So, I diligently applied my sunscreen every day and tried to keep things covered, but eventually the mole started showing some warning signs. It was changing texture and color, and although it hadn’t grown substantially, it was becoming more of a concern from an ‘I don’t want a cancerous mole’ angle instead of just not liking the overall aesthetics of it anymore.
Two doctor’s appointments later, I left the office with three stitches. I had a complete mole removal, so it was literally scooped out from my chest as opposed to just shaving it down or doing anything fancy with lasers. The tissue was sent off for testing and came back A-OK, which was great.
The problem arose shortly after I had the stitches removed and my scar started healing. It was pink and puffy, and eventually grew bigger than the mole ever was, so I was back where I started, with an unsightly problem on my chest again. As it turned out, the scar from removing the mole had turned into what is known as a keloid.
Both of my parents are prone to getting keloid scars, so I knew it was a possibility when I had the mole removed in the first place. But, due to me moving around and changing jobs and life getting in the way, I didn’t actually take any steps to treating the scar until well over a year after I had that mole removed.
My very first tip to you – is that when you see that your scar is not lying flat and healing properly, or you think it might be a keloid, go back to your doctor!
Unfortunately, I did not do that. I of course, tried home remedies initially. I tried treating the skin and the scar topically with daily doses of vitamin E oil, then a light glycolic acid toner, and finally I tried silicone scar sheets.
The scar sheets were the only thing that made even a little dent in the keloid scar. I wore them nearly around the clock, following the directions on the package for how long to apply the sheet and how to keep it clean. After wearing the scar sheets for a full two months, I didn’t feel there was a significant enough change.

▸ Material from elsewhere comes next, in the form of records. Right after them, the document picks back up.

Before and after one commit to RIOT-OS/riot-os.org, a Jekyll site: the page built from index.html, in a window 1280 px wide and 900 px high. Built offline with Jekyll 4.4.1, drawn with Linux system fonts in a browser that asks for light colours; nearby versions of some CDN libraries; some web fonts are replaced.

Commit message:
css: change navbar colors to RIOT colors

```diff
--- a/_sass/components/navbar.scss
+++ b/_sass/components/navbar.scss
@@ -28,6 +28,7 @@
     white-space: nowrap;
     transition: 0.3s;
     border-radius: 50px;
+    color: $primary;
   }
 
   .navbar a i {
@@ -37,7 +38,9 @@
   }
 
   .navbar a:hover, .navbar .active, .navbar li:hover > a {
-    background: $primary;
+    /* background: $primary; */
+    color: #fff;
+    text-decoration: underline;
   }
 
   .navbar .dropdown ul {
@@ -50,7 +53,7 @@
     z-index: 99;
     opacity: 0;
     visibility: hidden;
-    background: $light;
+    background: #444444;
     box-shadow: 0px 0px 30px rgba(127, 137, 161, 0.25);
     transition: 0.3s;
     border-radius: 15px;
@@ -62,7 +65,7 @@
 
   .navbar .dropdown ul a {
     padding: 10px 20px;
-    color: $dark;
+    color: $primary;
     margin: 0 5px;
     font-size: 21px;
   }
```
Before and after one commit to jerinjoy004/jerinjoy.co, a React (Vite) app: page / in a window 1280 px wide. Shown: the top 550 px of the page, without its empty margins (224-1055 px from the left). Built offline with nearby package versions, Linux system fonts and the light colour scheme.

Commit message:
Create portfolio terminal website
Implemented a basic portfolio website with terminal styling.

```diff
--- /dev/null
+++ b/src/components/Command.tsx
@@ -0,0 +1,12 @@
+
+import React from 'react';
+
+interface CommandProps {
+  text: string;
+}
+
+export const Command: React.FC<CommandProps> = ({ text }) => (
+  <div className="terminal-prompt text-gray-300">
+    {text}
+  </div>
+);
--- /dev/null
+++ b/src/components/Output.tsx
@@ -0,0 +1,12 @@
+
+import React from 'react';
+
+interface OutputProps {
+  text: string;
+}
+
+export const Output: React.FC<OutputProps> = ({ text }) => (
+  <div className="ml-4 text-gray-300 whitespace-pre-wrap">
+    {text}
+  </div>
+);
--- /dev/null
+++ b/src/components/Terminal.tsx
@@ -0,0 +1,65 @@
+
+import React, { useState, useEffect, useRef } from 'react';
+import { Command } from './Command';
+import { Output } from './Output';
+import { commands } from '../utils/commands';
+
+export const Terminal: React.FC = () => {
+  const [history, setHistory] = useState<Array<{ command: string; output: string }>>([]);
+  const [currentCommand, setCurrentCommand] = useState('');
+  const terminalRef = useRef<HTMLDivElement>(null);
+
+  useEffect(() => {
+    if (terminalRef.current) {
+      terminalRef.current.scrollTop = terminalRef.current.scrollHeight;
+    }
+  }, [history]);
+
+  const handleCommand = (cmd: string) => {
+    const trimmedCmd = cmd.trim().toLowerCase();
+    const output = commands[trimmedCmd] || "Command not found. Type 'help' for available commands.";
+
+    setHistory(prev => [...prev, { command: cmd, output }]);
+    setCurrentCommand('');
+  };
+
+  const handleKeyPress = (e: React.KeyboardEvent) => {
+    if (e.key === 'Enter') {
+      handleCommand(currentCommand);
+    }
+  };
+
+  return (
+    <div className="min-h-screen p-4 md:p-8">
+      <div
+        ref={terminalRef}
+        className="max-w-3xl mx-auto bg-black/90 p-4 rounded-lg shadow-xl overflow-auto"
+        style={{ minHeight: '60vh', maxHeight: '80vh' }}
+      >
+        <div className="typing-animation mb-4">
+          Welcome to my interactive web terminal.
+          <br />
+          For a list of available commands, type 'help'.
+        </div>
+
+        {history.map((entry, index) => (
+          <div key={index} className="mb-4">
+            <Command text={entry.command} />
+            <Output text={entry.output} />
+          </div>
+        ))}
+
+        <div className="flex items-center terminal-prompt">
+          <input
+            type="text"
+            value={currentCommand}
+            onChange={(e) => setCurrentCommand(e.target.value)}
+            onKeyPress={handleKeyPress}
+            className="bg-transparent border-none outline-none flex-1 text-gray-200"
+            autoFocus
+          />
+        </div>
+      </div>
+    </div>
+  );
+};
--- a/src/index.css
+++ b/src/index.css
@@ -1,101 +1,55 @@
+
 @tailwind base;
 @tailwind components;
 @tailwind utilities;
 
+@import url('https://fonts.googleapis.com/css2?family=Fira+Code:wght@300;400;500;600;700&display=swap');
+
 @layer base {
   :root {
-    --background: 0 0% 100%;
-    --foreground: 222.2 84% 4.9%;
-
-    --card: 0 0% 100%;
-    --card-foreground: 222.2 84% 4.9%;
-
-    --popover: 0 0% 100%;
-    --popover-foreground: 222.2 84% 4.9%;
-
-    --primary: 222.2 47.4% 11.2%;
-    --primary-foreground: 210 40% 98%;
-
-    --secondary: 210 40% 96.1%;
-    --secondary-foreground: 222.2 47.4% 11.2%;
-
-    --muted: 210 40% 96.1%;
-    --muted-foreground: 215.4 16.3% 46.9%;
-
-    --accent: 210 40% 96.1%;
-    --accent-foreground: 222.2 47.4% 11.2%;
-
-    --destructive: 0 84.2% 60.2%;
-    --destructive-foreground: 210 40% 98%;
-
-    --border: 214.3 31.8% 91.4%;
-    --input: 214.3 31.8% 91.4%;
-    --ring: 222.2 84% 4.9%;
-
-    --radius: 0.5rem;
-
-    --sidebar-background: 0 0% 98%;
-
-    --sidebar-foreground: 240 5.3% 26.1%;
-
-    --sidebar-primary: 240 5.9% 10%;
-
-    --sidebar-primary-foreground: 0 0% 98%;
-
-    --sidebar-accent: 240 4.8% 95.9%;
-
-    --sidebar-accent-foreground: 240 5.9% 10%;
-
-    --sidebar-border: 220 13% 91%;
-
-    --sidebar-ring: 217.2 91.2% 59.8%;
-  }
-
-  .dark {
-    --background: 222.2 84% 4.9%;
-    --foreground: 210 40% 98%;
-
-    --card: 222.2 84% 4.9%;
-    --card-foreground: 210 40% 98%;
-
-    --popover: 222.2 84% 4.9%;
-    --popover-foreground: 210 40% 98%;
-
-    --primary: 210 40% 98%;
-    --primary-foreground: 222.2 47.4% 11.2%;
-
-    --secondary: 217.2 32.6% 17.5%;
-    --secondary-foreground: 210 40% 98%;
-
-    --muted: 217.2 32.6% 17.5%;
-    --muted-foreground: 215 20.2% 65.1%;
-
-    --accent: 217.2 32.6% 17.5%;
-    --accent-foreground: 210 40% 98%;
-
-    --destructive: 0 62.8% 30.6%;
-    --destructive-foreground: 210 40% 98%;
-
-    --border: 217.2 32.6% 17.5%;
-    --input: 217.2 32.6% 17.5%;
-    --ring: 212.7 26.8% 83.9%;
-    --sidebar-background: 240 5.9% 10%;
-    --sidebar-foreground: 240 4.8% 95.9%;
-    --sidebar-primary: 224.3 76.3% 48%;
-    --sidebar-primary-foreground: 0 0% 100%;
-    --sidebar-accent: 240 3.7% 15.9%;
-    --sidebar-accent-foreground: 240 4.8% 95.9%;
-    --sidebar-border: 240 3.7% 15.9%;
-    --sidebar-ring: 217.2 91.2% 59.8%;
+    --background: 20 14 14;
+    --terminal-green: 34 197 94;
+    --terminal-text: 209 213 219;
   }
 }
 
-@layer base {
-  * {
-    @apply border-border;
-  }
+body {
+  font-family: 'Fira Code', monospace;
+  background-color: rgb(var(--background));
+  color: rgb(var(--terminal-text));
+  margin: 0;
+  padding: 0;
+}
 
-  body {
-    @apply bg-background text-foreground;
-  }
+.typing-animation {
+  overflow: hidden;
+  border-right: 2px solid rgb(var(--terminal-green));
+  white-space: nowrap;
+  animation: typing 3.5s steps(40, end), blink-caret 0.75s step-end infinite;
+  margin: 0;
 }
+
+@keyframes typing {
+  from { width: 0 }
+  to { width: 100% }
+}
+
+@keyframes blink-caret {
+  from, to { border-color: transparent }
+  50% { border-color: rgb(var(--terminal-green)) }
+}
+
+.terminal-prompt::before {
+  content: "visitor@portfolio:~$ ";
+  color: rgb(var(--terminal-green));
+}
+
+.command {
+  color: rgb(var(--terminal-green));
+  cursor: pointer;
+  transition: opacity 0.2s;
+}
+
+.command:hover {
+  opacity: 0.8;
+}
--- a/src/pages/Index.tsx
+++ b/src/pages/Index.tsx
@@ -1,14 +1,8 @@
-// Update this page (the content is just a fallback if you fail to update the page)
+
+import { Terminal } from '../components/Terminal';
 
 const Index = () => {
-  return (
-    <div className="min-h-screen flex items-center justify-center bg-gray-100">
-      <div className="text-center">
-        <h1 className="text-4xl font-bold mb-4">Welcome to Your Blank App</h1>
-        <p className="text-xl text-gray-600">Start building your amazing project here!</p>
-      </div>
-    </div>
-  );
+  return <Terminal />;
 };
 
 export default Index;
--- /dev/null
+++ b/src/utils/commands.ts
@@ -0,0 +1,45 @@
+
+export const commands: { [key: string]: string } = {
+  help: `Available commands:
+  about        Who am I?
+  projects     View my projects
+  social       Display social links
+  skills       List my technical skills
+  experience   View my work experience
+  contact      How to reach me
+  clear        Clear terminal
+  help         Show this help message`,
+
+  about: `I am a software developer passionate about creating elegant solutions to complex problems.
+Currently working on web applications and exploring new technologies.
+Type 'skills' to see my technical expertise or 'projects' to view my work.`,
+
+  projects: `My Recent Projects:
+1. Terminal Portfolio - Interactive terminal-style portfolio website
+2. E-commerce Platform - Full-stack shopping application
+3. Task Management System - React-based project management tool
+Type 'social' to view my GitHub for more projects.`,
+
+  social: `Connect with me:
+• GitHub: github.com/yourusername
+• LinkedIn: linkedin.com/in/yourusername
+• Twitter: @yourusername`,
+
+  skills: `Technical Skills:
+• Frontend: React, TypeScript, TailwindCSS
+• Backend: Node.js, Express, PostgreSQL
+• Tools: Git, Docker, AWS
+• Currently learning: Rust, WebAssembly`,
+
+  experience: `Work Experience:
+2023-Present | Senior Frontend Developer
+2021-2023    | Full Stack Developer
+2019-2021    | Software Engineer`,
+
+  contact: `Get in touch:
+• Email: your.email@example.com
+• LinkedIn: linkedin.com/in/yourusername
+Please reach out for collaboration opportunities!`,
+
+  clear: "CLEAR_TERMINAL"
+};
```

Back to the doctor I went. Remember that tip about going to your doctor in the first place? That will save you a lot of time – and money!
My doctor started with cryotherapy and blasted the keloid with liquid nitrogen to keep it from spreading further and to help with the rather bright pink discoloration. She then gave me a steroid injection to reduce the physical size of the scar tissue. Healing time for the cryotherapy was maybe a week of just being careful to keep the area protected and keeping it clean. Eventually a scab formed, after which you just need to be careful not to touch it!
From what my doctor told me, you have to be very careful with how much of the steroid injection that is used to reduce the scar, because you can use too much and end up with a recessed scar that is actually inverted - in other words, the opposite of what you started with.
It has been just over a month after my first steroid injection, and my doctor believes it may take just one more injection to nip the thing in the bud. Compared to when I first started self-treating my scar, it is now significantly paler, less pink/red and angry looking, and is much more flat. It also used to be itchy which was bothersome, but time and treatments have brought an end to this as well.
There are a few other options for treating a keloid scar that I haven’t tried - there are laser treatments and there are also surgical procedures to physically remove the scar tissue itself. This happened to be the course I chose, which can largely depend on the nature of your own keloid scarring. Each is different, and certain scars respond better to different types of treatments.
I would recommend seeking out a board-certified plastic surgeon for a consult, especially before you waste money on home treatments that likely won’t accomplish much for these stubborn scars.